Fergus Morgan speaks to Mobius about the boom in podcasting and audio performance during the pandemic. With so many companies moving their output into this digital world, is it here to stay now live performance is making its return?
If you're interested in trying out your own audio work why not read our blog on how New Old Friends got their audio programme up and running too.
It is a common cliché that everyone has their own podcast these days. Nigel Farage has one. Alan Partridge has one. Hell, even I had one for a bit in 2018, when The Stage somehow paid me to try out theatre-related things for a few months. But, while it might be true that most industries embraced the medium several years ago, the performing arts only actually only seriously started producing podcasts recently.
Now though, there are loads of them. There are interview ones, like the Royal Shakespeare Company’s Interval Drinks, and the Royal Court’s Playwright’s Podcast with Simon Stephens, and Ad Infinitum’s Home From Home. There are those that adapted existing theatre work into audio form, like No Stone Theatre’s acclaimed series Seeds, and Cecilia Gragnani’s London Expat. And there are those focused on entirely new audio drama, like New Old Friends’ Comedy Whodunnits For Your Ears and New Perspectives’ PlacePrints.
The original instigating factor for most does not need naming, let’s just say it shares its name with a well-known Mexican lager. Unable to work on stage or in person during the lengthy national lockdowns of the last year-and-a-bit, theatres, companies, producers and performers instead turned to digital art-forms to do their thing; zoom-plays, live-streams, audio work, and within that, podcasts.
What were the benefits of podcasting, instead of the other hybrid performance mediums that proliferated during the pandemic? Well, podcasts were cheaper to produce for one thing (unless you wanted to go really high-end quality-wise), and could be easily made remotely with artists isolated from each other in different cities, different countries, and even different continents. Podcasting did not require its audience to be in a certain place at a certain time either, and there was an existing infrastructure for its publication and dissemination.
And, although there is the significant downside of podcasts being almost impossible to monetise unless they are wildly popular, they did boast the crucial advantage of not being an artistic compromise, whatever the context of their creation. Audio work is audio work: it remained authentic to itself throughout lockdown in other words, whereas zoom-plays and live-streams could be, well, a bit shit.
All of those things remain true, but now that live, in-person performance is a becoming a thing again, there are several questions facing the theatremakers that turned to podcasts during the pandemic.

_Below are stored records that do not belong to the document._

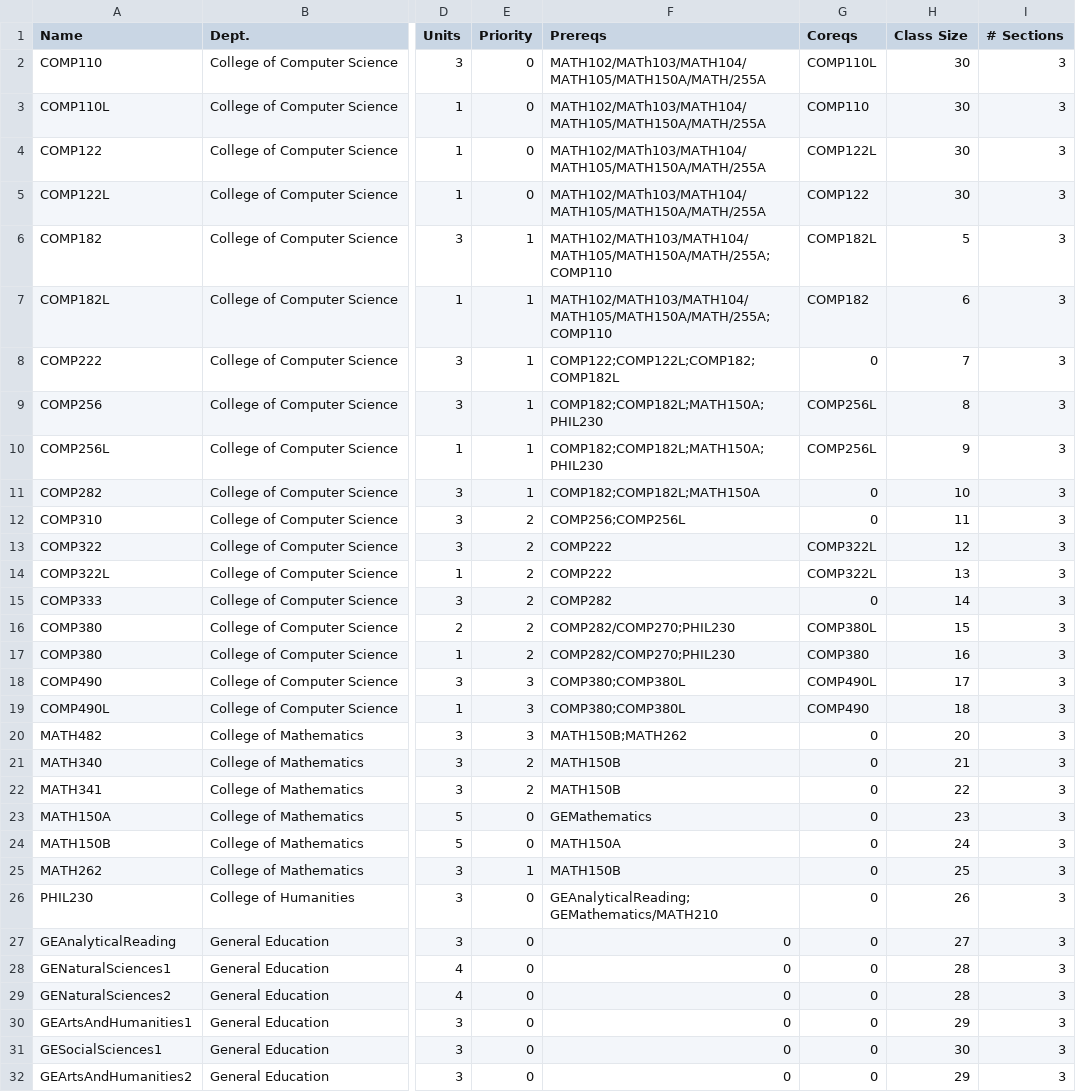
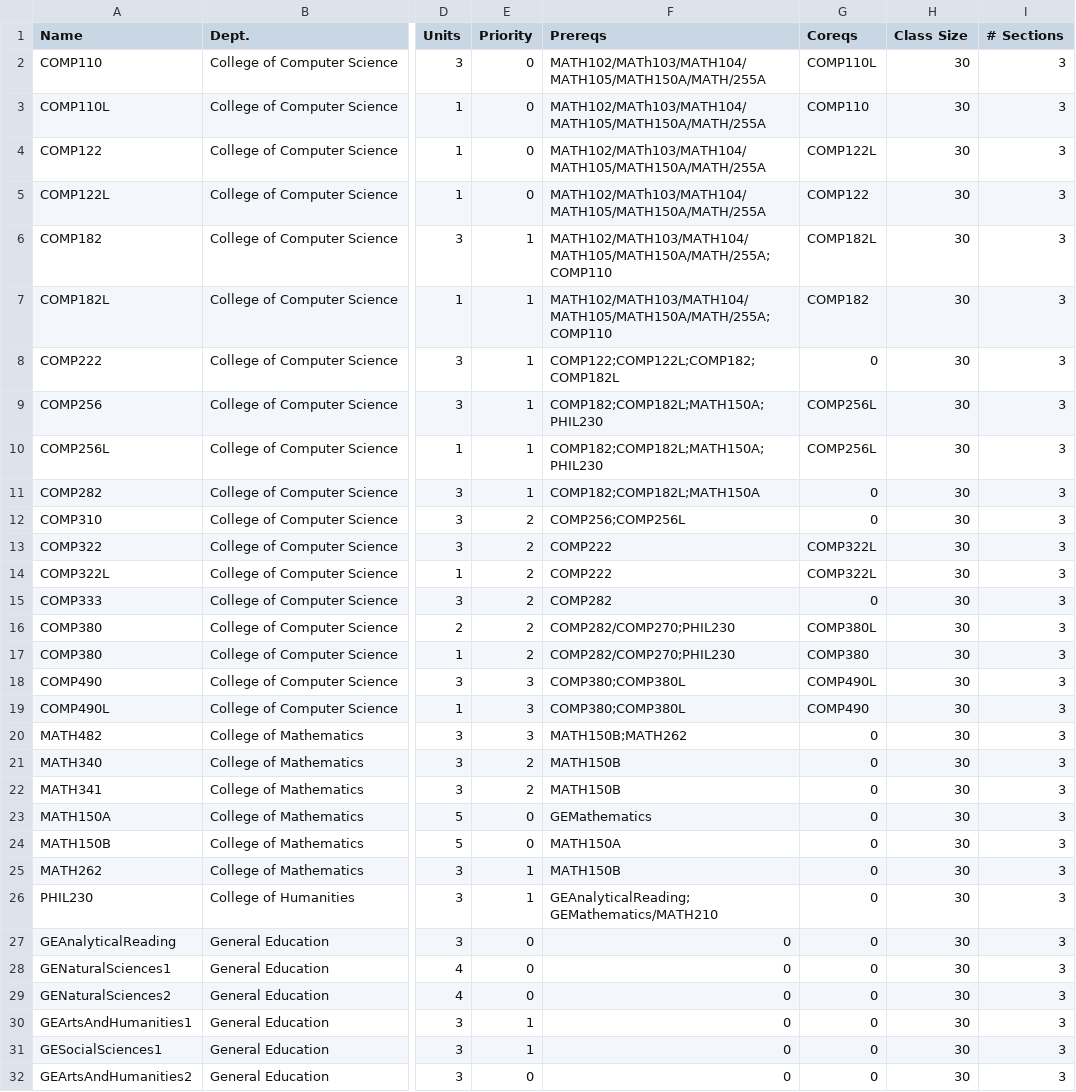
Before and after one commit to HMojib/MatadorAccess, a CSV file: sampleCourses.csv, drawn as a sheet; only a part is shown, gaps mark what is left out; the diff covers the shown part only; the diff names each change by its address in the sheet, - before the commit and + after, or states it on an @@ line.

```diff
--- a/sampleCourses.csv
+++ b/sampleCourses.csv
-H6 (Class Size): 5
+H6 (Class Size): 30
-H7 (Class Size): 6
+H7 (Class Size): 30
-H8 (Class Size): 7
+H8 (Class Size): 30
-H9 (Class Size): 8
+H9 (Class Size): 30
-H10 (Class Size): 9
+H10 (Class Size): 30
-H11 (Class Size): 10
+H11 (Class Size): 30
-H12 (Class Size): 11
+H12 (Class Size): 30
-H13 (Class Size): 12
+H13 (Class Size): 30
-H14 (Class Size): 13
+H14 (Class Size): 30
-H15 (Class Size): 14
+H15 (Class Size): 30
-H16 (Class Size): 15
+H16 (Class Size): 30
-H17 (Class Size): 16
+H17 (Class Size): 30
-H18 (Class Size): 17
+H18 (Class Size): 30
-H19 (Class Size): 18
+H19 (Class Size): 30
-H20 (Class Size): 20
+H20 (Class Size): 30
-H21 (Class Size): 21
+H21 (Class Size): 30
-H22 (Class Size): 22
+H22 (Class Size): 30
-H23 (Class Size): 23
+H23 (Class Size): 30
-H24 (Class Size): 24
+H24 (Class Size): 30
-H25 (Class Size): 25
+H25 (Class Size): 30
-E26 (Priority): 0
+E26 (Priority): 1
-H26 (Class Size): 26
+H26 (Class Size): 30
-H27 (Class Size): 27
+H27 (Class Size): 30
-H28:H29 (Class Size): 28
+H28:H29 (Class Size): 30
-E30:E31 (Priority): 0
+E30:E31 (Priority): 1
-H30 (Class Size): 29
+H30 (Class Size): 30
-H32 (Class Size): 29
+H32 (Class Size): 30
```
Also changed, not shown: 5 added rows and 28 edited cells elsewhere in this file, sampleMajors.csv, sampleProfiles.csv, 4 other files.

Do we keep producing them? Can we afford to keep producing them alongside our other work? Will anyone still listen to them if we do? How will they fit into the rest of our output? What, essentially, is the point of podcasting in a post-pandemic world?
There are a range of answers to those questions. Undoubtedly, some podcasts will stop as the financial and logistical priority for the majority of theatre producers and companies is now staging live shows, and plenty are sick and tired of working in other mediums. And some podcasts, of course, were only ever intended to be limited series anyway: something to do to keep busy and to keep employing freelancers during lockdown.
Some, though, will continue. Not necessarily because they are profitable (that was, almost universally, never the case) or because they help drive audiences towards live theatre work (there has been basically no research into this as a promotional strategy, but I suspect it isn’t exactly like airing an ad during halftime of the Superbowl), but because they can perform an important function in and of themselves. That is how Caroline Bryant, artistic director of female-focused company Futures Theatre, sees it anyway.
Futures Theatre is about to launch Fully Amplified, a seven-part documentary-drama podcast series, created with acclaimed audio production company Reduced Listening. Each episode sees a different writer partnering with a different community of women - from domestic abuse survivors, to members of the Armenian diaspora, to BESEA women who have been on the receiving end of racist abuse – and interweaves conversation with original drama.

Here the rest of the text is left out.